Challenges for State Based Health Insurance Exchanges

States that have elected to implement a State-based Exchange (SBE) instead of using the Federally-facilitated Health Insurance Exchange (FFE) are navigating new territory that reveals some unique challenges.  States looking to CMS for clarification on key design and development issues are met with delayed guidance as HHS and CMS work to meet their own deadlines for the FFE.  This is making it difficult for States to work confidently toward their deadlines.  

Two specific questions that continue to perplex State health and human services budget offices are:

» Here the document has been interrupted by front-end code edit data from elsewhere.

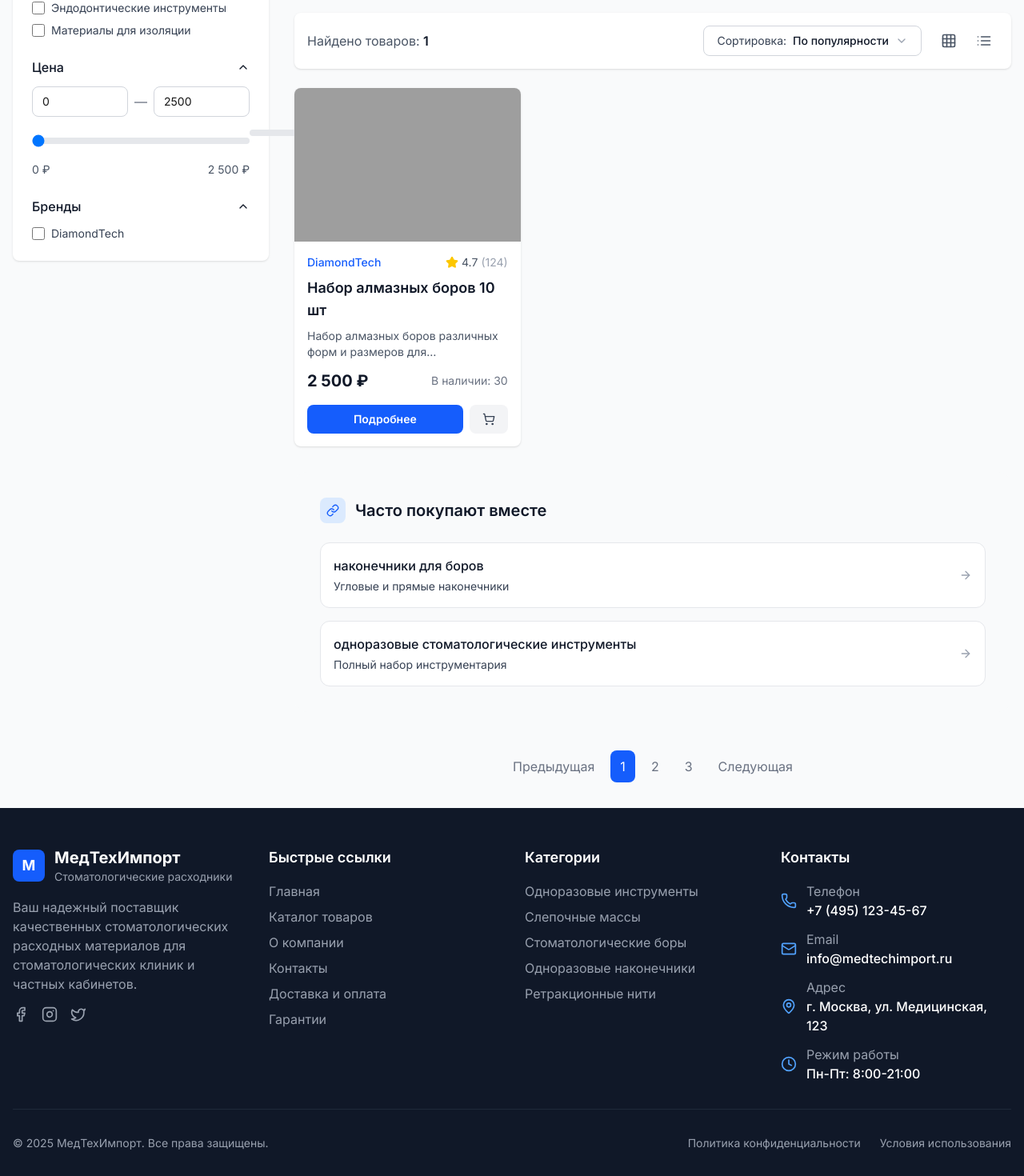
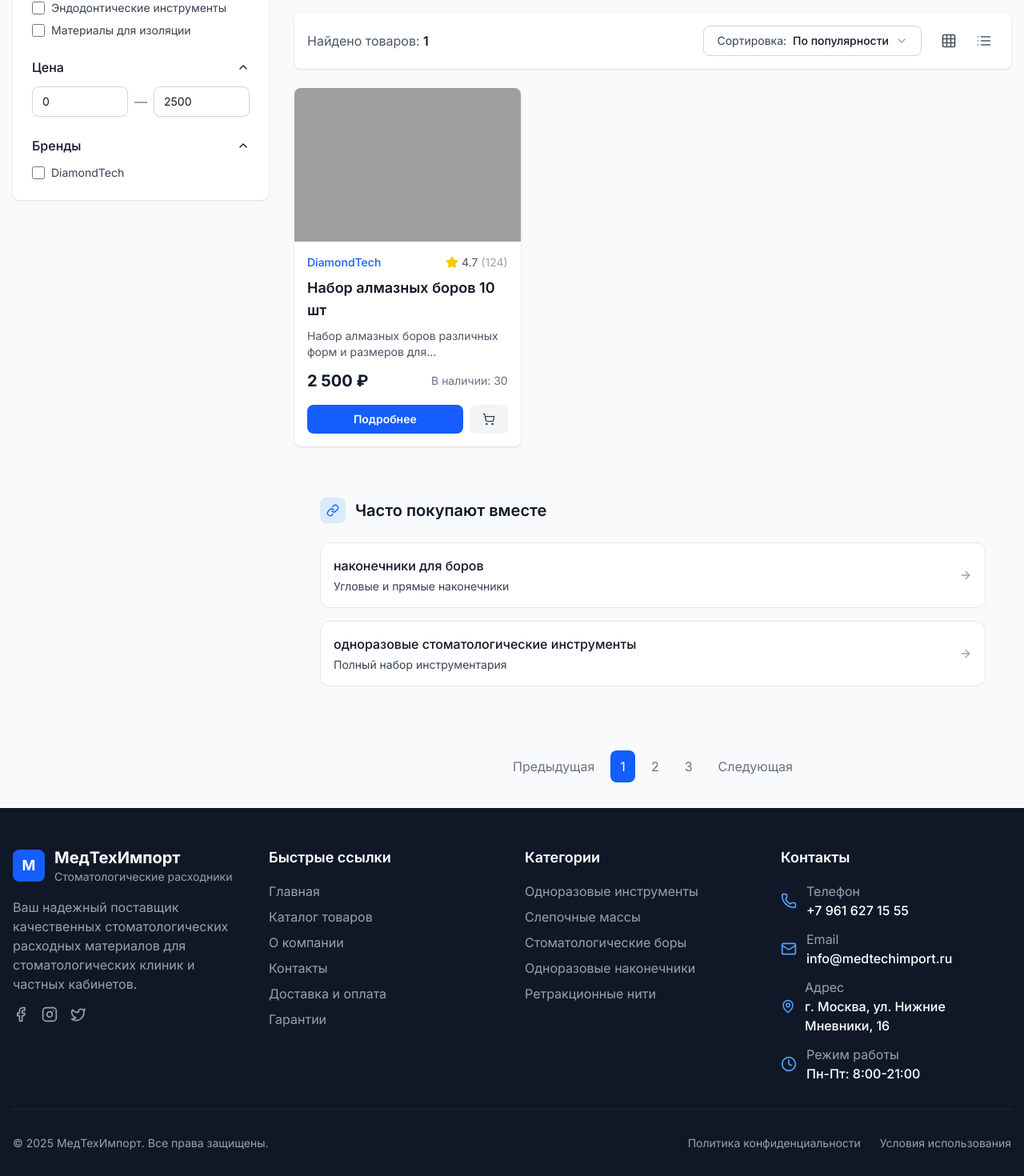
Before and after one commit to PillarDevelopment/medtechimport-landing-page, a Next.js app: page /catalog/dental-burs in a window 1280 px wide. Shown: the part 552-2022 px from the top of the page at 80% size. Built offline with nearby package versions, Linux system fonts and the light colour scheme; grey boxes are pictures that could not be loaded.

Commit message:
added correct contacts

```diff
--- a/seo/SCHEMA_ORG.md
+++ b/seo/SCHEMA_ORG.md
@@ -146,13 +146,13 @@
   "description": "Поставщик качественных стоматологических расходных материалов",
   "address": {
     "@type": "PostalAddress",
-    "streetAddress": "ул. Медицинская, 123",
+    "streetAddress": "ул. Нижние Мневники, 16",
     "addressLocality": "Москва",
     "addressCountry": "RU"
   },
   "contactPoint": {
     "@type": "ContactPoint",
-    "telephone": "+7-495-123-45-67",
+    "telephone": "+7-961-627-15-55",
     "contactType": "customer service",
     "availableLanguage": "Russian"
   }
--- a/src/app/contact/page.tsx
+++ b/src/app/contact/page.tsx
@@ -8,7 +8,7 @@ const contactInfo = [
   {
     icon: Phone,
     title: 'Телефон',
-    details: ['+7 (495) 123-45-67', '+7 (495) 123-45-68'],
+    details: ['+7 961 627 15 55'],
     description: 'Звонки принимаются с 8:00 до 21:00'
   },
   {
@@ -20,7 +20,7 @@ const contactInfo = [
   {
     icon: MapPin,
     title: 'Адрес',
-    details: ['г. Москва, ул. Медицинская, 123', 'БЦ "Медицинский", офис 456'],
+    details: ['г. Москва, ул. Нижние Мневники, 16'],
     description: 'Вход со стороны парковки'
   },
   {
@@ -34,19 +34,19 @@ const contactInfo = [
 const departments = [
   {
     name: 'Отдел продаж',
-    phone: '+7 (495) 123-45-67',
+    phone: '+7 961 627 15 55',
     email: 'sales@medtechimport.ru',
     description: 'Консультации по стоматологическим товарам и оформление заказов'
   },
   {
     name: 'Техническая поддержка',
-    phone: '+7 (495) 123-45-68',
+    phone: '+7 961 627 15 55',
     email: 'support@medtechimport.ru',
     description: 'Помощь с выбором стоматологических товаров и технические вопросы'
   },
   {
     name: 'Отдел закупок',
-    phone: '+7 (495) 123-45-69',
+    phone: '+7 961 627 15 55',
     email: 'purchasing@medtechimport.ru',
     description: 'Вопросы по поставкам и сотрудничеству'
   }
@@ -273,7 +273,7 @@ export default function ContactPage() {
                 <div className="text-center text-gray-500">
                   <MapPin className="w-8 h-8 mx-auto mb-2" />
                   <div className="text-sm">Карта</div>
-                  <div className="text-xs">г. Москва, ул. Медицинская, 123</div>
+                  <div className="text-xs">г. Москва, ул. Нижние Мневники, 16</div>
                 </div>
               </div>
             </div>
--- a/src/components/Footer.tsx
+++ b/src/components/Footer.tsx
@@ -111,7 +111,7 @@ export default function Footer() {
                 <Phone className="w-5 h-5 text-blue-400" />
                 <div>
                   <p className="text-gray-400">Телефон</p>
-                  <p className="font-medium">+7 (495) 123-45-67</p>
+                  <p className="font-medium">+7 961 627 15 55</p>
                 </div>
               </div>
               <div className="flex items-center space-x-3">
@@ -125,7 +125,7 @@ export default function Footer() {
                 <MapPin className="w-5 h-5 text-blue-400" />
                 <div>
                   <p className="text-gray-400">Адрес</p>
-                  <p className="font-medium">г. Москва, ул. Медицинская, 123</p>
+                  <p className="font-medium">г. Москва, ул. Нижние Мневники, 16</p>
                 </div>
               </div>
               <div className="flex items-center space-x-3">
--- a/src/components/PriceFilter.tsx
+++ b/src/components/PriceFilter.tsx
@@ -2,7 +2,6 @@
 
 import { useState } from 'react'
 import { ChevronDown, ChevronUp } from 'lucide-react'
-import { formatPrice } from '@/lib/utils'
 
 interface PriceFilterProps {
   maxPrice: number
@@ -33,6 +32,8 @@ export default function PriceFilter({ maxPrice }: PriceFilterProps) {
           <div className="flex items-center space-x-2">
             <input
               type="number"
+              min="0"
+              max={maxPrice}
               value={priceRange[0]}
               onChange={(e) => handlePriceChange(0, Number(e.target.value))}
               className="w-full px-3 py-2 border border-gray-300 rounded-lg text-sm focus:ring-2 focus:ring-blue-500 focus:border-transparent"
@@ -41,36 +42,14 @@ export default function PriceFilter({ maxPrice }: PriceFilterProps) {
             <span className="text-gray-500">—</span>
             <input
               type="number"
+              min="0"
+              max={maxPrice}
               value={priceRange[1]}
               onChange={(e) => handlePriceChange(1, Number(e.target.value))}
               className="w-full px-3 py-2 border border-gray-300 rounded-lg text-sm focus:ring-2 focus:ring-blue-500 focus:border-transparent"
               placeholder="До"
             />
           </div>
-
-          <div className="relative">
-            <input
-              type="range"
-              min="0"
-              max={maxPrice}
-              value={priceRange[0]}
-              onChange={(e) => handlePriceChange(0, Number(e.target.value))}
-              className="w-full h-2 bg-gray-200 rounded-lg appearance-none cursor-pointer slider"
-            />
-            <input
-              type="range"
-              min="0"
-              max={maxPrice}
-              value={priceRange[1]}
-              onChange={(e) => handlePriceChange(1, Number(e.target.value))}
-              className="w-full h-2 bg-gray-200 rounded-lg appearance-none cursor-pointer slider absolute top-0"
-            />
-          </div>
-
-          <div className="flex justify-between text-sm text-gray-600">
-            <span>{formatPrice(priceRange[0])}</span>
-            <span>{formatPrice(priceRange[1])}</span>
-          </div>
         </div>
       )}
     </div>
--- a/src/lib/schema.tsx
+++ b/src/lib/schema.tsx
@@ -136,13 +136,13 @@ export function generateStoreSchema(): object {
     "image": "https://mtioc.ru/store-image.jpg",
     "address": {
       "@type": "PostalAddress",
-      "streetAddress": "ул. Медицинская, 123",
+      "streetAddress": "ул. Нижние Мневники, 16",
       "addressLocality": "Москва",
       "addressCountry": "RU"
     },
     "contactPoint": {
       "@type": "ContactPoint",
-      "telephone": "+7-495-123-45-67",
+      "telephone": "+7-961-627-15-55",
       "contactType": "customer service",
       "availableLanguage": "Russian",
       "hoursAvailable": {
@@ -182,13 +182,13 @@ export function generateOrganizationSchema(): object {
     "description": "Поставщик качественных стоматологических расходных материалов",
     "address": {
       "@type": "PostalAddress",
-      "streetAddress": "ул. Медицинская, 123",
+      "streetAddress": "ул. Нижние Мневники, 16",
       "addressLocality": "Москва",
       "addressCountry": "RU"
     },
     "contactPoint": {
       "@type": "ContactPoint",
-      "telephone": "+7-495-123-45-67",
+      "telephone": "+7-961-627-15-55",
       "contactType": "customer service",
       "availableLanguage": "Russian",
       "hoursAvailable": {
@@ -242,7 +242,7 @@ export function generateLocalBusinessSchema(): object {
     "image": "https://mtioc.ru/store-image.jpg",
     "address": {
       "@type": "PostalAddress",
-      "streetAddress": "ул. Медицинская, 123",
+      "streetAddress": "ул. Нижние Мневники, 16",
       "addressLocality": "Москва",
       "addressCountry": "RU"
     },
@@ -251,7 +251,7 @@ export function generateLocalBusinessSchema(): object {
       "latitude": "55.7558",
       "longitude": "37.6176"
     },
-    "telephone": "+7-495-123-45-67",
+    "telephone": "+7-961-627-15-55",
     "email": "info@mtioc.ru",
     "openingHoursSpecification": {
       "@type": "OpeningHoursSpecification",
```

  • How will States manage very sick populations and what will these populations do to the State health insurance exchange risk mix pool?
  • For States that opted for the SBE approach, and initially rejected federal exchange money prior to the 2012 U.S. presidential election, how will they now fund the development and implementation of a SBE?

States anticipate that very sick populations will increase cost of health insurance premiums significantly.  It is unclear whether HHS has any suggested approaches for managing this population so that premiums aren’t inflated for everyone.  Similarly, States are required to submit a description of their risk adjustment methodology to HHS for review and certification, but more guidance in this area is needed in order for States to flush out their risk adjustment models.  Forecasters believe that by 2014, all States, including SBE States, will likely default to a federal risk adjustment model. HHS suggests that risk adjustment models should be designed to align with the associated health insurance exchange it supports.  

Regarding determining how States will pay for the development and implementation of SBEs the Patient Protection and Affordable Care Act (ACA) does not clearly address this topic.  This is particularly acute for states that originally rejected federal funding.  This leaves State’s to question whether they will be able to re-request federal monies that were initially turned down.

Public Knowledge, LLC specializes in helping health and human service agencies with planning and implementation activities in support of the Patient Protection and Affordable Care Act and other state and federal mandates.